* **WHAT YOU ARE ASKED TO DO**
The lines of the records that include "from" should all be copied.

[Web page revision data]
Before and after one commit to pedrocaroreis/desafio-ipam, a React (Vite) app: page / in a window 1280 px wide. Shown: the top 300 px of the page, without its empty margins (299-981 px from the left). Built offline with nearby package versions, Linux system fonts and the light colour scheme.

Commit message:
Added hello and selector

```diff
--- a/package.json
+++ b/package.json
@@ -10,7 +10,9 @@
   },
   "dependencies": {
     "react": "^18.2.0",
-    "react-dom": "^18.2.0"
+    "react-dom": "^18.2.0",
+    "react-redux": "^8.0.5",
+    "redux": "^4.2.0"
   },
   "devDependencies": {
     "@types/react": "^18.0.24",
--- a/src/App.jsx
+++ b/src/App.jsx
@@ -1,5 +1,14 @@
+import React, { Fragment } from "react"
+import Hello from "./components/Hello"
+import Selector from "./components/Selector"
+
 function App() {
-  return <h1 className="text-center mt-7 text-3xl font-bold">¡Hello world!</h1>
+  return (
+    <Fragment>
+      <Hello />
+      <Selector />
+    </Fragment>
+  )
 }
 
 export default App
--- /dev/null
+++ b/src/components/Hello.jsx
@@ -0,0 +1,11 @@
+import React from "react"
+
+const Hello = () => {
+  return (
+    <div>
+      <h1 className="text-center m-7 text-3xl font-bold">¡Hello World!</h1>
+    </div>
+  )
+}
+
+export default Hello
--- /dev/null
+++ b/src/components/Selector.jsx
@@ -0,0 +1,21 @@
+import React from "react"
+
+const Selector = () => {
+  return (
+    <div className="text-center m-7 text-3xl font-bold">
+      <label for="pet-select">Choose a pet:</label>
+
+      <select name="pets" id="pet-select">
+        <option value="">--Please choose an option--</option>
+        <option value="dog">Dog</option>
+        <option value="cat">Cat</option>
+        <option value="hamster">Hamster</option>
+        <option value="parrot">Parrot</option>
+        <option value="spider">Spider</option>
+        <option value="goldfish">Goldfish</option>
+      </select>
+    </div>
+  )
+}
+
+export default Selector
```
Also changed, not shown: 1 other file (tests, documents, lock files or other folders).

* **ANSWER BELOW**
Before and after one commit to pedrocaroreis/desafio-ipam, a React (Vite) app: page / in a window 1280 px wide. Shown: the top 300 px of the page, without its empty margins (299-981 px from the left). Built offline with nearby package versions, Linux system fonts and the light colour scheme.
+import React, { Fragment } from "react"
+import Hello from "./components/Hello"
+import Selector from "./components/Selector"
+import React from "react"
+import React from "react"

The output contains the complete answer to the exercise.